Report back each line of the records that contains the string "none".
====== Data shown ======
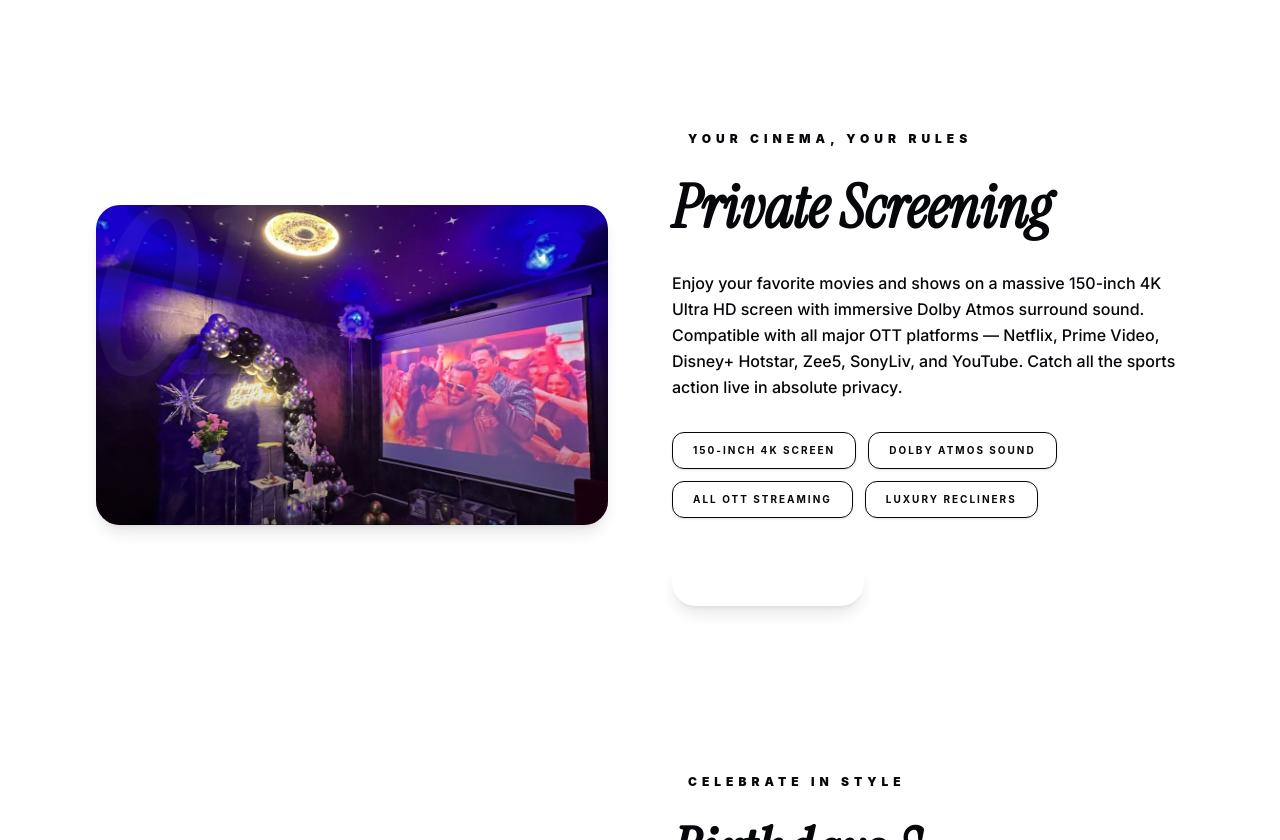
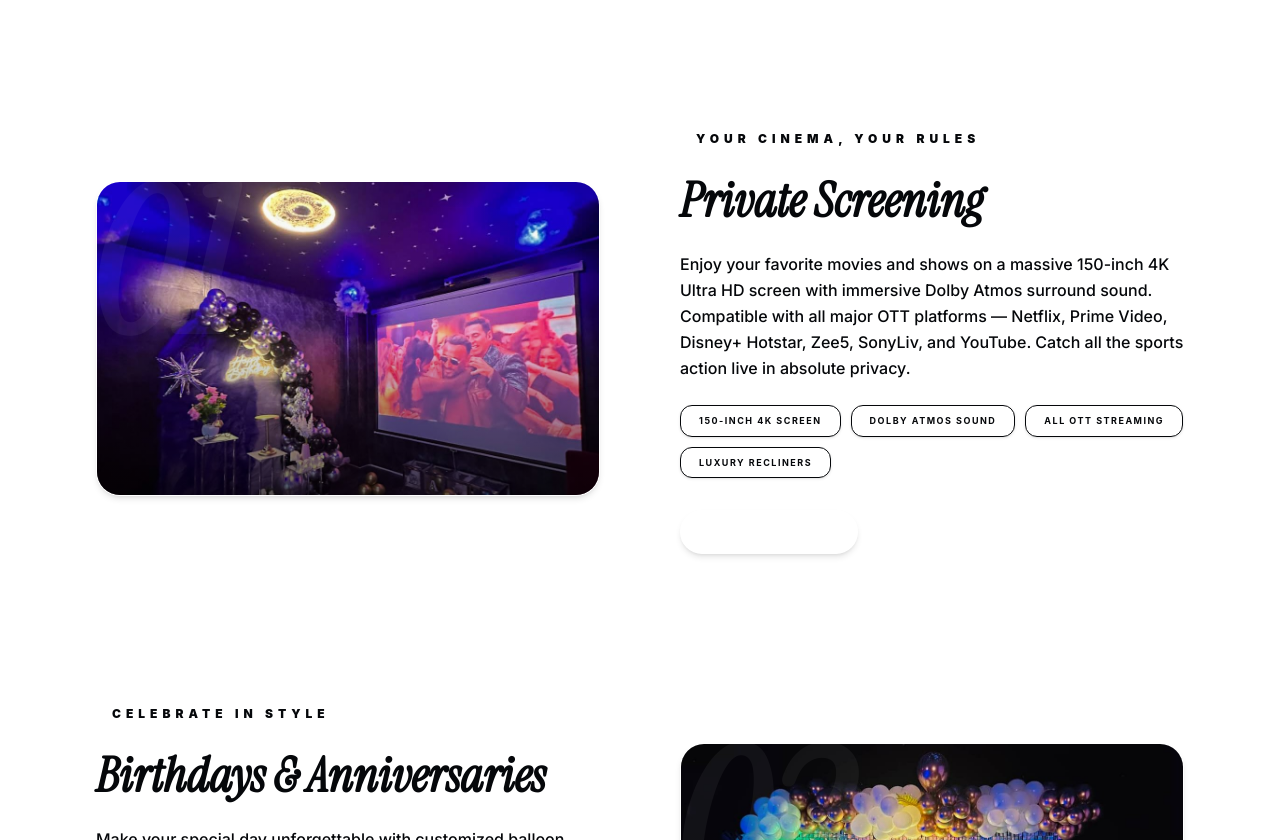
Before and after one commit to vj-mazu/book_your_screen, a React (Vite) app: page / in a window 1280 px wide. Shown: the part 1960-2800 px from the top of the page. Built offline with nearby package versions, Linux system fonts and the light colour scheme.

Commit message:
push final refined entrance animations, alternating services, and loader fonts

```diff
--- a/src/components/Hero.tsx
+++ b/src/components/Hero.tsx
@@ -45,26 +45,26 @@ export const Hero: React.FC = () => {
   // GSAP Entrance Animations
   useEffect(() => {
     const ctx = gsap.context(() => {
-      const tl = gsap.timeline({ defaults: { ease: "power3.out" } });
+      const tl = gsap.timeline({ defaults: { ease: "power2.out" } });
 
       tl.fromTo(
         ".name-reveal",
-        { opacity: 0, y: 40 },
-        { opacity: 1, y: 0, duration: 1.2, delay: 0.5 }
+        { opacity: 0, y: 15 },
+        { opacity: 1, y: 0, duration: 0.5, delay: 0.1 }
       );
 
       tl.fromTo(
         ".blur-in",
-        { opacity: 0, filter: "blur(8px)", y: 15 },
-        { opacity: 1, filter: "blur(0px)", y: 0, duration: 0.9, stagger: 0.12 },
-        "-=0.8"
+        { opacity: 0, y: 10 },
+        { opacity: 1, y: 0, duration: 0.4 },
+        "-=0.3"
       );
 
       tl.fromTo(
         ".ctas-reveal",
-        { opacity: 0, y: 15 },
-        { opacity: 1, y: 0, duration: 0.7 },
-        "-=0.5"
+        { opacity: 0, y: 10 },
+        { opacity: 1, y: 0, duration: 0.3 },
+        "-=0.2"
       );
     }, containerRef);
 
--- a/src/components/Services.tsx
+++ b/src/components/Services.tsx
@@ -119,64 +119,70 @@ export const Services: React.FC = () => {
         </div>
 
         {/* Services List */}
-        <div className="flex flex-col gap-24 md:gap-40">
+        <div className="flex flex-col gap-24 md:gap-36">
           {servicesList.map((service, idx) => {
             const isRight = idx % 2 !== 0;
             return (
               <div
                 key={idx}
-                className="grid grid-cols-1 lg:grid-cols-2 gap-8 md:gap-16 items-center"
+                className="grid grid-cols-1 lg:grid-cols-2 gap-12 md:gap-20 items-center"
               >
-                {/* Service Image / Cover */}
+                {/* Service Image / Cover Container with dynamic spring animation on hover */}
                 <motion.div
-                  initial={{ opacity: 0, scale: 0.9, y: 50 }}
+                  initial={{ opacity: 0, scale: 0.96, y: 30 }}
                   whileInView={{ opacity: 1, scale: 1, y: 0 }}
-                  viewport={{ once: true, amount: 0.3 }}
-                  transition={{ duration: 0.8, type: "spring", bounce: 0.15 }}
+                  viewport={{ once: true, amount: 0.2 }}
+                  transition={{ duration: 0.6 }}
+                  whileHover={{
+                    scale: 1.025,
+                    boxShadow: "0 25px 50px -12px rgba(212, 175, 55, 0.15)"
+                  }}
                   onClick={() => {
                     setActiveGallery(service);
                     setCurrentImgIndex(0);
                   }}
-                  className="aspect-[4/3] sm:aspect-[16/10] overflow-hidden rounded-2xl md:rounded-3xl relative cursor-pointer group shadow-lg"
+                  className={`aspect-[4/3] sm:aspect-[16/10] overflow-hidden rounded-2xl md:rounded-3xl relative cursor-pointer group border border-transparent hover:border-[#d4af37]/45 transition-colors duration-500 shadow-md ${
+                    isRight ? "lg:order-2" : ""
+                  }`}
                 >
                   <img
                     src={service.coverImage}
                     alt={service.title}
-                    className="w-full h-full object-cover object-center transition-transform duration-[1.5s] group-hover:scale-105"
+                    className="w-full h-full object-cover object-center transition-transform duration-[1.2s] ease-out group-hover:scale-[1.04]"
                   />
-                  <div className="absolute inset-0 bg-gradient-to-t from-black/60 via-transparent to-transparent opacity-70" />
+                  <div className="absolute inset-0 bg-gradient-to-t from-black/75 via-black/10 to-transparent opacity-80 group-hover:opacity-65 transition-opacity duration-500" />
 
                   {/* Huge Number behind */}
-                  <span className="absolute -top-4 -left-2 text-[120px] sm:text-[180px] md:text-[220px] font-display italic text-white/5 font-bold leading-none select-none pointer-events-none">
+                  <span className="absolute -top-4 -left-2 text-[100px] sm:text-[160px] md:text-[200px] font-display italic text-white/5 font-bold leading-none select-none pointer-events-none">
                     {service.num}
                   </span>
 
                   <div className="absolute bottom-6 left-6 right-6 flex items-center gap-2 opacity-0 group-hover:opacity-100 transition-opacity duration-500">
-                    <span className="bg-white/90 backdrop-blur-sm px-4 py-2 rounded-full text-xs font-semibold text-black shadow-md flex items-center gap-2">
-                      View Gallery
+                    <span className="bg-white/95 backdrop-blur-sm px-4 py-2 rounded-full text-xs font-semibold text-black shadow-md flex items-center gap-2 border border-[#d4af37]/20">
+                      View Gallery 📸
                     </span>
                   </div>
                 </motion.div>
 
                 {/* Service Text Details */}
-                <div className="flex flex-col justify-center">
+                <div className={`flex flex-col justify-center ${isRight ? "lg:order-1" : ""}`}>
                   <span className="text-accent font-sans text-xs uppercase tracking-[5px] mb-4 block font-black bg-accent/10 px-4 py-2 rounded-md inline-block w-fit">
                     {service.subtitle}
                   </span>
 
-                  <h3 className="text-4xl sm:text-5xl md:text-6xl font-display text-text-primary italic mb-6 leading-tight font-black">
+                  <h3 className="text-3xl sm:text-4xl md:text-5xl font-display text-text-primary italic mb-5 leading-tight font-black">
                     {service.title}
                   </h3>
 
-                  <p className="text-muted leading-relaxed mb-8 max-w-lg font-medium text-sm md:text-base">
+                  <p className="text-muted leading-relaxed mb-6 max-w-lg font-medium text-xs sm:text-sm md:text-base">
                     {service.longDescription}
                   </p>
 
-                  <div className={`flex flex-wrap gap-3 mb-10 ${isRight ? "lg:justify-end" : ""}`}>
+                  <div className="flex flex-wrap gap-2.5 mb-8">
                     {service.highlights.map((highlight, index) => (
                       <span
                         key={index}
-                        className="px-5 py-2.5 rounded-xl bg-surface border border-stroke text-text-primary font-sans text-[10px] uppercase tracking-[2px] shadow-sm font-bold"
+                        className="px-4.5 py-2 rounded-xl bg-surface border border-stroke text-text-primary font-sans text-[9px] uppercase tracking-[1.5px] shadow-sm font-bold hover:border-[#d4af37]/30 transition-colors"
                       >
                         {highlight}
                       </span>
@@ -188,7 +194,7 @@ export const Services: React.FC = () => {
                       setActiveGallery(service);
                       setCurrentImgIndex(0);
                     }}
-                    className="px-8 py-4 bg-accent text-white font-sans text-xs uppercase tracking-[3px] font-black rounded-full hover:bg-accent/80 hover:scale-105 transition-all shadow-lg flex items-center gap-3 w-fit"
+                    className="px-7 py-3.5 bg-accent hover:bg-accent/90 text-white font-sans text-xs uppercase tracking-[2.5px] font-black rounded-full hover:scale-105 transition-all shadow-md flex items-center gap-2.5 w-fit cursor-pointer"
                   >
                     Open Gallery
                   </button>
```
======
*Written answer*:
-                  <span className="absolute -top-4 -left-2 text-[120px] sm:text-[180px] md:text-[220px] font-display italic text-white/5 font-bold leading-none select-none pointer-events-none">
+                  <span className="absolute -top-4 -left-2 text-[100px] sm:text-[160px] md:text-[200px] font-display italic text-white/5 font-bold leading-none select-none pointer-events-none">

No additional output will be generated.